Sharanappa, M., Shetty, V., Konuganti, K., Subbaiah, S., Chandrashekhar, G., & Alva, B. (2024). Comparative analysis of serum titanium levels in patients with healthy dental implants and patients with peri‑implantitis: A cross sectional prospective study. World Academy of Sciences Journal, 6, 9.
Sharanappa, M., Shetty, V., Konuganti, K., Subbaiah, S., Chandrashekhar, G., Alva, B."Comparative analysis of serum titanium levels in patients with healthy dental implants and patients with peri‑implantitis: A cross sectional prospective study". World Academy of Sciences Journal 6.1 (2024): 9.
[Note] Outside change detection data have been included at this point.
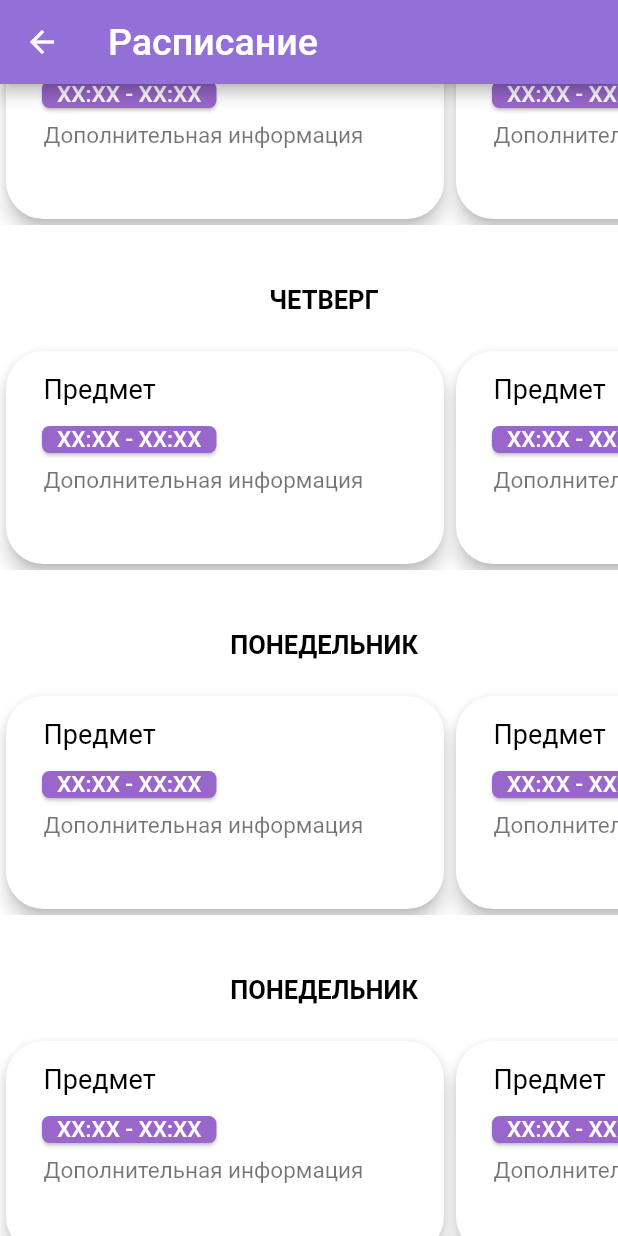
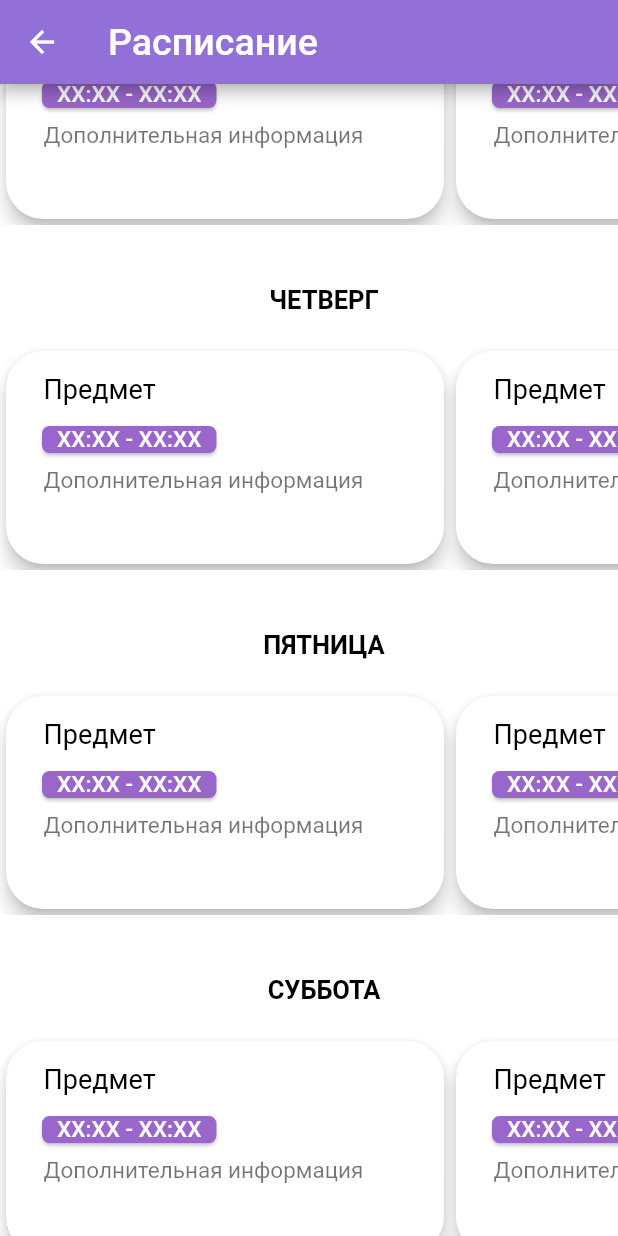
Before and after one commit to Fyordo/IStudent-Flutter, a Flutter app: the TimetablePage screen opened directly, scrolled down 576 dp, on a phone screen of 412 x 824 dp. Run offline on Flutter 3.47's test engine with Material 2 defaults, Android fonts, the phone set to English and light mode, and no system bars; our stand-ins replace bloc, floating_bottom_navigation_bar, flutter_bloc, flutter_svg, image_cropper, image_picker and 1 more; missing offline and left inert: dart:ffi; network calls fail.

Commit message:
minor fix

```diff
--- a/lib/bottom bar/home/timetable/widgets/timetable_widget.dart
+++ b/lib/bottom bar/home/timetable/widgets/timetable_widget.dart
@@ -21,8 +21,8 @@ class _TimetableState extends State<Timetable> {
         ConstructDay(context, "ВТОРНИК"),
         ConstructDay(context, "СРЕДА"),
         ConstructDay(context, "ЧЕТВЕРГ"),
-        ConstructDay(context, "ПОНЕДЕЛЬНИК"),
-        ConstructDay(context, "ПОНЕДЕЛЬНИК"),
+        ConstructDay(context, "ПЯТНИЦА"),
+        ConstructDay(context, "СУББОТА"),
     ]
     );
   }
```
Sharanappa, M., Shetty, V., Konuganti, K., Subbaiah, S., Chandrashekhar, G., Alva, B."Comparative analysis of serum titanium levels in patients with healthy dental implants and patients with peri‑implantitis: A cross sectional prospective study". World Academy of Sciences Journal 6, no. 1 (2024): 9.